DEAR MISS MANNERS: A former teacher of mine, a beloved figure in the community, is being given a surprise retirement party by his students, colleagues and friends. The hush-hush invitations read sternly, "PLEASE, NO GIFTS! A money tree will be provided!"
The rationale is that given his modest salary, he will need the money to help him retire, rather than the "clutter" of presents.
I very much want to attend and honor this man; however, I am bothered by a dictate that shuns individual gifts for a crass financial payout. Also, I can hardly believe that he would sanction this, particularly as he taught us that money should never be a motivating factor in our lives.
Would it be rude of me to forgo the request for a financial contribution and bring an actual gift to the party, along with my sincerest wishes for a happy and healthy retirement? Incidentally, his contributions to my life have been priceless.
GENTLE READER: It perplexes Miss Manners when hosts neglect core duties -- providing the food and drink is a common one -- only to assume others: in this case, bullying the guests about a gesture that should be both personal and optional. Just stop it.

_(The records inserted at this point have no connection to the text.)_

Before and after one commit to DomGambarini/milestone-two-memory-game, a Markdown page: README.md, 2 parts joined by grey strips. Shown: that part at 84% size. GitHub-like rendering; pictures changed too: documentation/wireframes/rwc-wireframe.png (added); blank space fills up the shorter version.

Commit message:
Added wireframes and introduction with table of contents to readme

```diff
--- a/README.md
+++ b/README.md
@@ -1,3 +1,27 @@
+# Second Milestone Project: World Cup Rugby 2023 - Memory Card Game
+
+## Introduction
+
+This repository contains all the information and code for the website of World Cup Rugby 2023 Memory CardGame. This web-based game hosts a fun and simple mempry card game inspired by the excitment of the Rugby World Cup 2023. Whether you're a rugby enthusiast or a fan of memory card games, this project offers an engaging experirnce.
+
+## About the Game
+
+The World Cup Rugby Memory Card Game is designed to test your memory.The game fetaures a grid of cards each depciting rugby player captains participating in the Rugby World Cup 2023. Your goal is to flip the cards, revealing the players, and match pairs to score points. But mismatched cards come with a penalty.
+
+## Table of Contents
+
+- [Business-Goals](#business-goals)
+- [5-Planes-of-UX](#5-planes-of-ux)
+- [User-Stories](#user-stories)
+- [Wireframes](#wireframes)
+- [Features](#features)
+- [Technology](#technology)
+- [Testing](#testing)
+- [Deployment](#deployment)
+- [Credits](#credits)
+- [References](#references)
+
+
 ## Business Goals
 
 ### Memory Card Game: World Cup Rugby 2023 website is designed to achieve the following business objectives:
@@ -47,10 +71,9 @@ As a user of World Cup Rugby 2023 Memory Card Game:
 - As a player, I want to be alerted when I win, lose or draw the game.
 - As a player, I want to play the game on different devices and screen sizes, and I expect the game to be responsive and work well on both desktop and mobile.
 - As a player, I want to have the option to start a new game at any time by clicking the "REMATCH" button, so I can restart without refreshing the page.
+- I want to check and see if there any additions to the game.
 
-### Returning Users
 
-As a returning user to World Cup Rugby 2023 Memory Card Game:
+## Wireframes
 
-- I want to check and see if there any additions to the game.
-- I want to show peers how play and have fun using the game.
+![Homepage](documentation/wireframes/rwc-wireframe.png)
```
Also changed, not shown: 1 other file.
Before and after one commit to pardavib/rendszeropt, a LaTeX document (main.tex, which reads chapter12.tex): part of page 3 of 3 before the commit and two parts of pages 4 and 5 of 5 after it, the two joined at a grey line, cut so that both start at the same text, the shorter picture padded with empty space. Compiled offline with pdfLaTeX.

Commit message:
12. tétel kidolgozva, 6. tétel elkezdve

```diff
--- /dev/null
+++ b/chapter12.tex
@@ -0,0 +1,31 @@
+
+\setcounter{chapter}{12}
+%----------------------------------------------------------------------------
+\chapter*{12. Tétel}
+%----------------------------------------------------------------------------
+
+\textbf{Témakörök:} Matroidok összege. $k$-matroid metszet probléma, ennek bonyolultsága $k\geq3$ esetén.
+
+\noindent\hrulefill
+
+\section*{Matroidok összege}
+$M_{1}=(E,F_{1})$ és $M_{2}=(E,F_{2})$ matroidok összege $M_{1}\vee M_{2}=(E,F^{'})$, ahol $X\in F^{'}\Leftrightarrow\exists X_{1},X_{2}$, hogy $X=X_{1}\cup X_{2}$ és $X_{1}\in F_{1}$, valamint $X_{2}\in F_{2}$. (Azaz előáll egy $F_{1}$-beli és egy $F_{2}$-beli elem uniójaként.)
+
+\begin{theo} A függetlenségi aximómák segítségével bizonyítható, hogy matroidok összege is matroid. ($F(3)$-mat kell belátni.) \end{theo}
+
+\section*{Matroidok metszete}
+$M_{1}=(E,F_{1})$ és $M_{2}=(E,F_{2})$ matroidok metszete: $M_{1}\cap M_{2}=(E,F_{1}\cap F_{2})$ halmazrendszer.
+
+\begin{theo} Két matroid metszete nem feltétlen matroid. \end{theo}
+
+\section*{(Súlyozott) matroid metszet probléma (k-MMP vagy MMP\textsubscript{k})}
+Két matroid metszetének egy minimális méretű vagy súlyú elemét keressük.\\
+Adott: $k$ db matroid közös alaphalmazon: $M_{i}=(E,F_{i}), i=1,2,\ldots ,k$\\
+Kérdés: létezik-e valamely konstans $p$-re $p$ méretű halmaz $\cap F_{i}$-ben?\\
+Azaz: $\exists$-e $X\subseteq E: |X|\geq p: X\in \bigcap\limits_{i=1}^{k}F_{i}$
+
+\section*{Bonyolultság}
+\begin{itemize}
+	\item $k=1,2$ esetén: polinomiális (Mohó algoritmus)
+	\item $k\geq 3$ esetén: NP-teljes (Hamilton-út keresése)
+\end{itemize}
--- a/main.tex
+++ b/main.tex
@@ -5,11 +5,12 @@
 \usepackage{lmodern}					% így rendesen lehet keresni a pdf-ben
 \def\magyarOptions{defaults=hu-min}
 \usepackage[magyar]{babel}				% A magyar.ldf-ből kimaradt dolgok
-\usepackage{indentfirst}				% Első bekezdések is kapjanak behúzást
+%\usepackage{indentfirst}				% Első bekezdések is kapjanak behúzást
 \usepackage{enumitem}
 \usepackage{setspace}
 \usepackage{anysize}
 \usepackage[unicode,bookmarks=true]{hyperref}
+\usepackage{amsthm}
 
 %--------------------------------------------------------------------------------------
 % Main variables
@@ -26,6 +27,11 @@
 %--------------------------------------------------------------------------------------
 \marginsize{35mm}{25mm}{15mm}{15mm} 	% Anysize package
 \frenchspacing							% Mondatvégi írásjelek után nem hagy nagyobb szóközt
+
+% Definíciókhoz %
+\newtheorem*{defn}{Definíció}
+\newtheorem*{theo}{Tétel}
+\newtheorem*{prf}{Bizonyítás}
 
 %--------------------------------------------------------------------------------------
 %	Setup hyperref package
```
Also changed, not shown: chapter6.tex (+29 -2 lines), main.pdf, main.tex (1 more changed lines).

When it happens anyway, you are free to thank your host and say that you have already taken care of getting him a present. But better to put the gift in the mail than to draw attention by bringing it with you to the party.